Palette. Her basket was full of magical designs just waiting to be added to a frock or a cushion. Some plain, some fancy, some simple, some complex, woven together they created a magical mixture for the customers to choose from. The basic string for this Zentangle came from the “Tangler’s Palette” stencils from Acadia Laser Creations on Etsy. I wanted this set of stencils as soon as I saw them.

This is my first tile from the Delft Delights kit. I purchased my kit from AcadiaLaserCreations on Etsy. It was designed by Marguerite Samama, a CZT® from the Netherlands. In addition to the instructions, the kit includes two Zendala-sized and one standard-sized Official Zentangle tiles. It does not include any pens or pencils, but a list is provided. I did not have the exact products listed, so I found the closest things I had in my supplies and used those.

For my final Crazy Huggins sampler, I cut a large, apprentice-sized tile from a new paper I got recently. I filled the tile with Crazy Huggins shapes, then filled each element with another tangle. Somewhere along the line, the design developed a mind of its own, and decided not to be symmetrical anymore. But, honestly, I think that just made it “interesting!” This tile took quite a while to complete.

If you saw my New Year’s post, then you know that I have challenged myself to work on black tiles more frequently this year. I want to develop techniques and find the materials that work for me. For that reason, for every challenge or lesson from Eni or any other artist, I am making a black tile for the theme as well as a normal one. To that end, this is my black tile from Eni’s Zentangle Basics lesson.

The newest Art Club video from Eni Oken’s Art Club is a lesson on Zentangle Basics. Almost everyone, when they take their first Zentangle lesson from a CZT, creates a basic tile, using certain tangles that illustrate what Zentangle is all about. Eni’s video is no different, (after all, she IS a Certified Zentangle Teacher!) This is the tile I created while watching the video. I’ve been tangling now for many years.

This tile is a direct result of following the instructions on the blog post for the First Day of the 12 Days of Zentangle over at zentangle.com. The purpose of this exercise was to draw each of the tangles that are used to teach a brand new person how to tangle. The most common tangles used for a beginner’s tile are Crescent Moon and Hollibaugh and they are often followed by Florz (or Bales) and Printemps.

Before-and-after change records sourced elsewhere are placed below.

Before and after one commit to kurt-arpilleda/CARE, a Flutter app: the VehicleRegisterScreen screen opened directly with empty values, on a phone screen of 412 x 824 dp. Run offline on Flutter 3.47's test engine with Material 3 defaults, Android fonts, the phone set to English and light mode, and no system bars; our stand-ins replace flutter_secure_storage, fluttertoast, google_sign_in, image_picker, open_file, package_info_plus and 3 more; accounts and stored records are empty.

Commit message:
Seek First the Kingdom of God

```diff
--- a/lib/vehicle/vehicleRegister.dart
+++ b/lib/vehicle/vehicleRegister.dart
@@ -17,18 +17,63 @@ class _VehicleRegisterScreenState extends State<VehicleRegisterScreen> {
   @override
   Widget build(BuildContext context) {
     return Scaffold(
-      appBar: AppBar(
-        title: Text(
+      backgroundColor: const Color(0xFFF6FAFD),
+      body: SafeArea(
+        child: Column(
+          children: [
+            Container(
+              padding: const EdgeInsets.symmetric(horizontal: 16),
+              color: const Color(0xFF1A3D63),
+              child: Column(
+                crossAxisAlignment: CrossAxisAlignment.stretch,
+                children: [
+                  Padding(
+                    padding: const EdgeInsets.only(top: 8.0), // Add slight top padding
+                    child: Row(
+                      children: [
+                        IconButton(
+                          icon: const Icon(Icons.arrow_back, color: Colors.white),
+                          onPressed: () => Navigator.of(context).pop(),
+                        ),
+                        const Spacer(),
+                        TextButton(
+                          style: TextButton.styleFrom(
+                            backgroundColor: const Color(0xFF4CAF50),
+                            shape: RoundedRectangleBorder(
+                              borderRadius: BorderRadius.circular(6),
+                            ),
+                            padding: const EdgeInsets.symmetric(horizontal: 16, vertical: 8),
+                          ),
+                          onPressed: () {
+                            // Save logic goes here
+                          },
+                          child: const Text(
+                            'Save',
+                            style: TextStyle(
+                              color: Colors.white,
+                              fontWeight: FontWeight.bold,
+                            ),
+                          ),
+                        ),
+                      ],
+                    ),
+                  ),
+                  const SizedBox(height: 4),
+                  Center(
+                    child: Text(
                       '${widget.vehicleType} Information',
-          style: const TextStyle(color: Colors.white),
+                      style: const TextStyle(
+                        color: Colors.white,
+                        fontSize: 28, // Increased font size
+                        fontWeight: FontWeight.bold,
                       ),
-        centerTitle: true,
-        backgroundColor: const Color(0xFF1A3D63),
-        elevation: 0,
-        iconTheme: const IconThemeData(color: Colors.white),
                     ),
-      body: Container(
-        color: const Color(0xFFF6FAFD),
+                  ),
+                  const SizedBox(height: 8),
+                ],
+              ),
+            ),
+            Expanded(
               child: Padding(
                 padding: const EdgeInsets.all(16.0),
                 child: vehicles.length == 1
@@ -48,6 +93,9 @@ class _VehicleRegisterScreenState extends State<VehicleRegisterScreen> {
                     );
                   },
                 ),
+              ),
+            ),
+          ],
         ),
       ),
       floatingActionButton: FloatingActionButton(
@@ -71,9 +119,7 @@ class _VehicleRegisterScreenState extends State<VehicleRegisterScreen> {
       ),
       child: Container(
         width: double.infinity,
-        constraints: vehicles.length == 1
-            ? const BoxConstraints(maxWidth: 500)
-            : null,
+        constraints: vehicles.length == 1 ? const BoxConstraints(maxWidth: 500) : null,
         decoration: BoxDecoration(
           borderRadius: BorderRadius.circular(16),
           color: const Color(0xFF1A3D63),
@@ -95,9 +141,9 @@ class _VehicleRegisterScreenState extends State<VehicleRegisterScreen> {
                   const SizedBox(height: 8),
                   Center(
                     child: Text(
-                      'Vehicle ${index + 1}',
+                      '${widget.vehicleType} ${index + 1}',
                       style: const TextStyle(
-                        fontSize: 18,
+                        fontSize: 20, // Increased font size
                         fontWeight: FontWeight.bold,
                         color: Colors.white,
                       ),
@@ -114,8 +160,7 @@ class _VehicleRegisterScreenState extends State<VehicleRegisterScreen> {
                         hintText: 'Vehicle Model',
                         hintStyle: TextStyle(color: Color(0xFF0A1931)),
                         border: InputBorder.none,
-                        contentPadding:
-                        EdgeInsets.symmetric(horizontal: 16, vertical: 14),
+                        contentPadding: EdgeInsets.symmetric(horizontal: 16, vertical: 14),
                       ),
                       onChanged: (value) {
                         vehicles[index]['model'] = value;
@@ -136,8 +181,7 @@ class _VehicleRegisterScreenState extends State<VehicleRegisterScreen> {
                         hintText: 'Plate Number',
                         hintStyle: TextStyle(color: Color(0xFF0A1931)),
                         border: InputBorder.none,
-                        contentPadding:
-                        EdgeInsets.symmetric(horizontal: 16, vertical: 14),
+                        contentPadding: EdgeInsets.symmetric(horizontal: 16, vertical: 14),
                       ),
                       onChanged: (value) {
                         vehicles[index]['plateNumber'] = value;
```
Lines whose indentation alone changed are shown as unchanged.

From the Zentangle Primer: Lesson 3, page 55, Exercise #9. We are instructed to let our tangles extend beyond the border. In my tile, above, I decided to extend Braze all the way to the very edge of the tile. It looks as if it was dropped onto the drawing. I made the border very definite by turning it into a tangled frame all around the center of the tile.